In all states, including New Jersey, after a DWI arrest, a police officer must read a “standard statement” that contains a warning that the motorist must submit to breath testing when probable cause exists to believe the person is under the influence of alcohol.
The implied consent form includes some pretty alarming language that should make anyone hearing it sit up and take notice, even if the person is in a bit of an altered state. So, when I speak to clients who say that they don’t recall being read anything prior to being asked to submit to breath testing, I think that is a significant issue to explore.
For example, the most significant part of the statement sets forth the potential penalties for failure to submit to the testing:
“According to law, if a court of law finds you guilty of refusing to submit to chemical tests of your breath, then your license to operate a motor vehicle may be revoked by the court for a period of no less than seven months and no more than 20 years. The Court will also fine you a sum of no less than $300.00 and nor more that $2,000.00 for your refusal conviction.”
Twenty years? Really? That would only be for a third offense refusal in a school zone, where the two prior convictions for refusal were in a school zone, as well. That would be an extremely rare circumstance.
It’s the seven months that is also significant to someone who has never been arrested, and who says that he/she had no alcohol whatsoever to drink. That person has likely watched many television shows and heard the often repeated statement, “You have the right to remain silent” and the right not to give evidence against yourself. But, according to the courts in New Jersey and the United States Supreme Court, that does not apply to breath testing. If you have a driver’s license, you have given your consent to submit to breath testing in New Jersey, whether or not you are an NJ licensed driver or a driver licensed in another state.
There is a specific paragraph in the Implied Consent Warning that cautions against relying on the right to remain silent, as well as the right to speak to an attorney before breath testing:
“Any warnings previously given to you concerning your right to consult with an attorney do not apply to the taking of breath samples and do not give you the right to refuse to give or to delay giving samples of your breath for the purpose of making chemical tests to determine the content of alcohol in your blood. You have no legal right to have an attorney, physician or anyone else present, for the purpose of taking the breath samples.”
This sets up a confusing situation where someone believes they have a right to speak to an attorney or to decline to give evidence against them self, yet they are being told by a police officer that they don’t have those rights.
Just because you have been charged with Refusal in New Jersey doesn’t mean that you will automatically be convicted of that charge and the accompanying DWI charge.
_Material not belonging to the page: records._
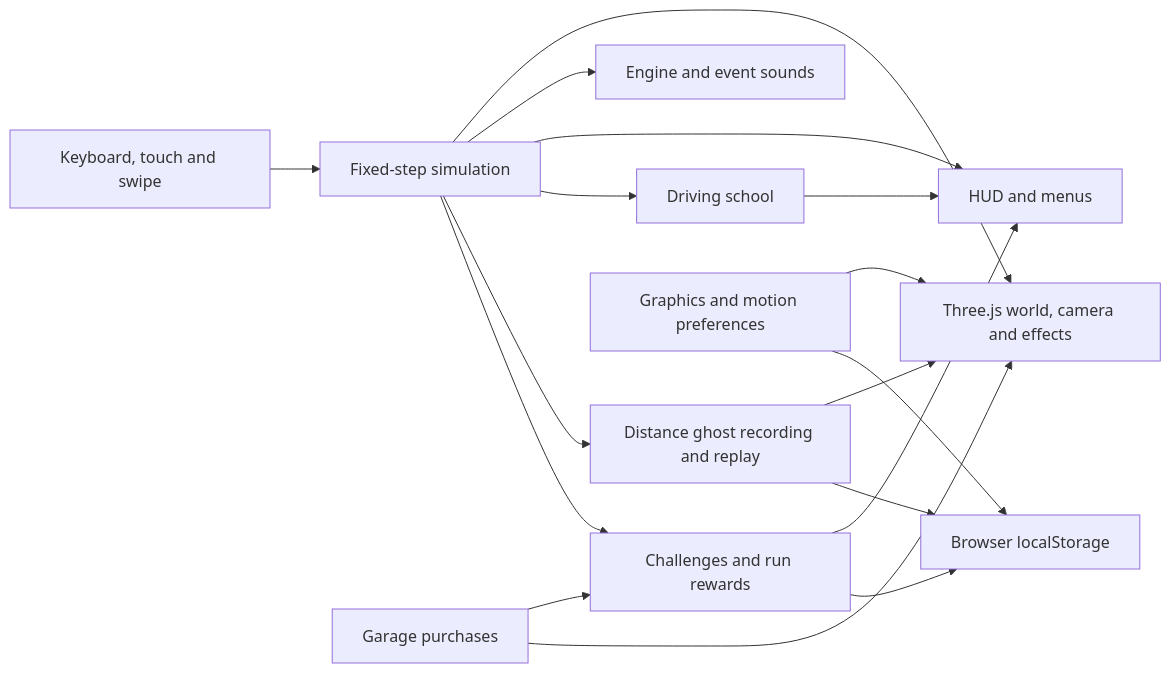
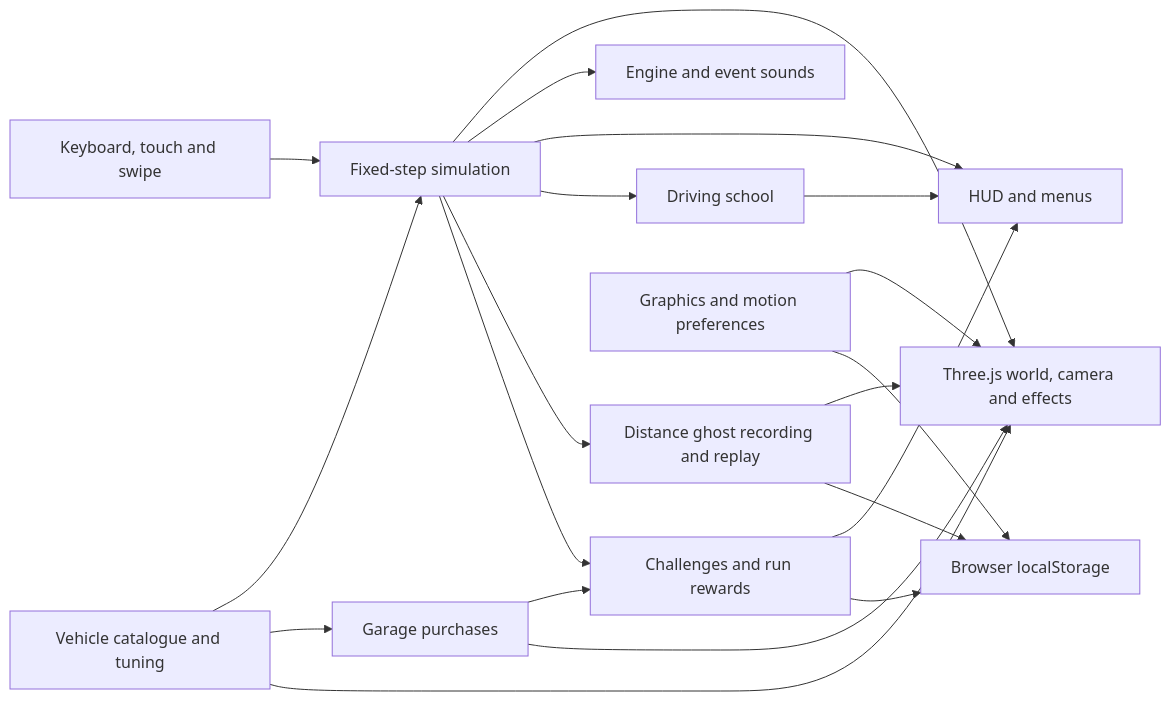
Before and after one commit to phanindra798/Flying-Car-Game: the diagram in README.md, drawn with Mermaid. The commit also changed other lines of this file and 18 other files, not shown here.

````diff
--- a/README.md
+++ b/README.md
@@ -122,19 +142,22 @@
 ```mermaid
 flowchart LR
     Input[Keyboard, touch and swipe] --> Sim[Fixed-step simulation]
+    Cars[Vehicle catalogue and tuning] --> Sim
+    Cars --> Garage
+    Cars --> World
     Sim --> World[Three.js world, camera and effects]
     Sim --> Audio[Engine and event sounds]
     Sim --> HUD[HUD and menus]
     Sim --> School[Driving school]
     School --> HUD
     Sim --> Ghost[Distance ghost recording and replay]
     Ghost --> World
     Sim --> Career[Challenges and run rewards]
     Career --> HUD
     Garage[Garage purchases] --> Career
     Garage --> World
     Settings[Graphics and motion preferences] --> World
     Ghost --> Storage[Browser localStorage]
     Career --> Storage
     Settings --> Storage
 ```
````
There are many defenses to Refusal and DWI in NJ that you should explore with a qualfied DWI lawyer that knows how to challenge these cases in all courts in the state of New Jersey.